BEGIN

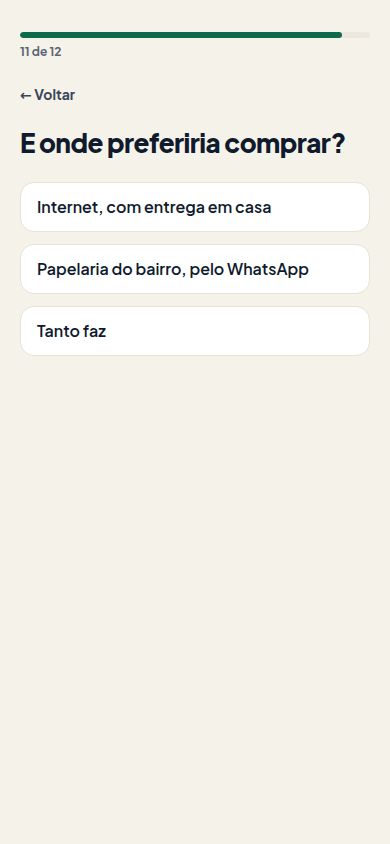
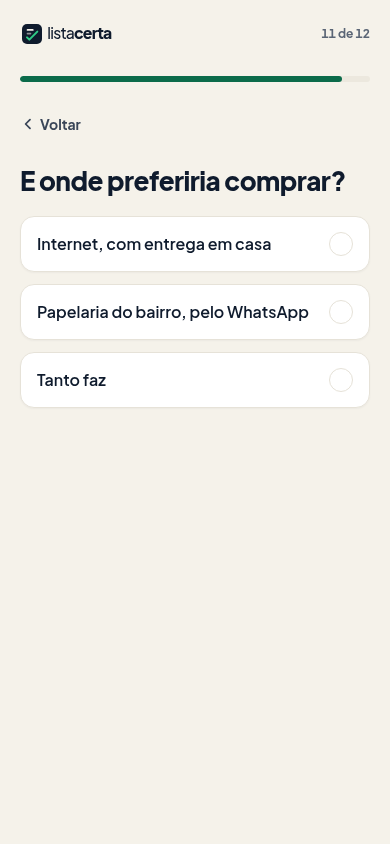
docs(pesquisa): evidências E2E regeneradas após o polimento visual
Recaptura das 25 telas (390x844) no preview do commit polido, mais
02b-cidade-selecionada.png (estado selecionado de opção única). Capturas
21/22 refeitas com o cookie de resultados limpo. Relatório E2E atualizado
com a nota de regeneração, a lição de locators do agent-browser e a
explicação do funil por last_step.

Claude-Session: https://claude.ai/code/session_01QajnUtFKyyrt1cJjXU6VLa

Changed region(s): [[0.0308, 0.0308, 0.9538, 0.4621]]

diff --git a/docs/superpowers/e2e/pesquisa-maes.md b/docs/superpowers/e2e/pesquisa-maes.md
@@ -25,6 +25,8 @@ Acesso direto a `/pesquisa/resultados` sem cookie → redireciona para `/pesquis
 ## Cenário 7 · Screenshots
 25 telas capturadas em `docs/superpowers/evidencias/pesquisa/`, todas 390×844: as 12 perguntas (incluindo a sub-pergunta "canal" e as variantes "usaria = não" e "pular"), boas-vindas, validação de lead (inválido/válido), tela final de compartilhamento, retomada após abandono, login de resultados (redirecionamento, senha errada, autenticado), seção de frases dos resultados e a página de privacidade. **Verde.**
 
+**Regeneração após o polimento visual (commit `4957814`):** o conjunto inteiro foi recapturado no preview do commit polido (wordmark no cabeçalho, "N de 12", cartões de opção com check, barra de ação fixa "Continuar"/"Pular", formulário de lead rotulado, cartão de sucesso Tinta + Verde Certo) e ganhou `02b-cidade-selecionada.png` (estado selecionado de uma opção única, antes do avanço automático). No mesmo passe os cenários 2, 3 e 4 foram reexecutados de ponta a ponta (retomada na tela 7 após reload, "Não" pulando a sub-pergunta, "Pular" + "Agora não" chegando ao sucesso sem lead) e o cenário 6 repetido com o cookie limpo (`agent-browser cookies clear`) — a primeira tentativa das capturas 21/22 tinha saído autenticada porque o cookie `pesquisa_auth` do login anterior ainda valia; capturas refeitas. Lição de locator: `find role button --name` do agent-browser trata o nome como regex (nomes com `(`, `$` ou `,` falham) e `find label` não casa `aria-label`; os seletores CSS estáveis usados foram `[role=radiogroup] > button:nth-child(N)`, `[role=group] > label:nth-child(N) input`, `#pesquisa-nome`, `#pesquisa-whatsapp`, `#senha`. O funil da página de resultados mostra 0 nas etapas 0-11 e 5 na etapa 12 porque, por spec (seção 8), ele conta sessões por `last_step` — todas as sessões de teste terminaram na etapa 12.
+
 ## CI (GitHub Actions, commit `a965b06`)
 `verify` (typecheck, lint, `pnpm test` — 2578 testes, `pnpm build`) e `db` (`supabase db reset` + `pnpm test:db` contra Postgres real) verdes. Um teste de outra fatia (`tests/extraction/pipeline.test.ts`, S08, sem relação com esta feature) tinha falhado por flakiness de tempo num commit anterior; confirmado que não é desta fatia (não toca nenhum arquivo do diff) e que passa isoladamente (2578/2578 localmente, e green no rerun do CI).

END

Brief
Look through the data above and return each line where the string "telas" occurs.

Result for this exercise
Recaptura das 25 telas (390x844) no preview do commit polido, mais
 25 telas capturadas em `docs/superpowers/evidencias/pesquisa/`, todas 390×844: as 12 perguntas (incluindo a sub-pergunta "canal" e as variantes "usaria = não" e "pular"), boas-vindas, validação de lead (inválido/válido), tela final de compartilhamento, retomada após abandono, login de resultados (redirecionamento, senha errada, autenticado), seção de frases dos resultados e a página de privacidade. **Verde.**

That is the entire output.